Listed records:
◇ ◇ ◇ ◇ ◇ ◇ ◇
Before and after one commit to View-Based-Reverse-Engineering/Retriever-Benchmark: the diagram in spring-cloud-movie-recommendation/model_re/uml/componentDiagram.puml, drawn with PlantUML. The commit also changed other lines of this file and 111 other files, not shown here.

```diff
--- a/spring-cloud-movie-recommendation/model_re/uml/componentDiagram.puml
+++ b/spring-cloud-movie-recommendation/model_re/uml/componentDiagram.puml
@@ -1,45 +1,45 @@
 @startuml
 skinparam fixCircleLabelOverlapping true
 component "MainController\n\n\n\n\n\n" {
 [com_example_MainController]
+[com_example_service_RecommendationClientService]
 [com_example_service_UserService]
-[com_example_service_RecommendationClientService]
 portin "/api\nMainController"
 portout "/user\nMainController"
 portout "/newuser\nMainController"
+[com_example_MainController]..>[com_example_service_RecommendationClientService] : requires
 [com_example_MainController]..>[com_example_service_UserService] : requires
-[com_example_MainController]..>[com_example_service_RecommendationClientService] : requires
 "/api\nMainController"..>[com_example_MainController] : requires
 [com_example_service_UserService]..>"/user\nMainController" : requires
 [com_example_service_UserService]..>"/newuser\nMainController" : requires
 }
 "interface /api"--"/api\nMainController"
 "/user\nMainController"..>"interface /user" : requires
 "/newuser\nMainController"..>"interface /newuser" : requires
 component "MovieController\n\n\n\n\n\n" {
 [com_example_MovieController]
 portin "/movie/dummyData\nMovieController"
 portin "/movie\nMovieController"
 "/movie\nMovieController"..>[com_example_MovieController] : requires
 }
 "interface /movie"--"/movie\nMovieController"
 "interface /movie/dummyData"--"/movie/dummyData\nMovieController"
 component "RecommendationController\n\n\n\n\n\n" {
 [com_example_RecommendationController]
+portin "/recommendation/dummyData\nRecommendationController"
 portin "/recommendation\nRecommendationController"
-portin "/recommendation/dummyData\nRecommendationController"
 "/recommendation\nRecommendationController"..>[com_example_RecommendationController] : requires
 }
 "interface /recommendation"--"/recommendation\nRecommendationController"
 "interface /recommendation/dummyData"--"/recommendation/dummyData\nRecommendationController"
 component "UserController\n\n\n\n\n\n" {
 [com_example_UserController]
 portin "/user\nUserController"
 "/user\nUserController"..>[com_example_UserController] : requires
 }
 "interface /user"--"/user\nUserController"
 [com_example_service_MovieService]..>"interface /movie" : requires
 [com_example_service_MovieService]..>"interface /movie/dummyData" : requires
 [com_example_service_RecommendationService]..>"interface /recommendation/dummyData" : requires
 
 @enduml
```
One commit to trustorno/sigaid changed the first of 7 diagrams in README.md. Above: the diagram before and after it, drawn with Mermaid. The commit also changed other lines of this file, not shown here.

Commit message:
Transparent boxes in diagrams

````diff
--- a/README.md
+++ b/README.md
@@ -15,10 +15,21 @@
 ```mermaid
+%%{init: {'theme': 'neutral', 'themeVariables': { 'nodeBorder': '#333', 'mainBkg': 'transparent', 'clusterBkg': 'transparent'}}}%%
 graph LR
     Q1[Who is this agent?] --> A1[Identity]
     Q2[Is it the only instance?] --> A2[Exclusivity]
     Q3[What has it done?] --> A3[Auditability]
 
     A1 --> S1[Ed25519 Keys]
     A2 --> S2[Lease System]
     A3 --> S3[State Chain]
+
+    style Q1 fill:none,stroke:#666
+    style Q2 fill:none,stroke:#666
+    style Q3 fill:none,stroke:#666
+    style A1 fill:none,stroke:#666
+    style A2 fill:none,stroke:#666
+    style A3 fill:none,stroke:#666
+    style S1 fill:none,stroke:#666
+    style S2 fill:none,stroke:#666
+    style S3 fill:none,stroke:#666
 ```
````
◇ ◇ ◇ ◇ ◇ ◇ ◇
Problem requirements: Count how many lines in the entries contain "nRecommendationController", then state that number alone.

Answer space: 6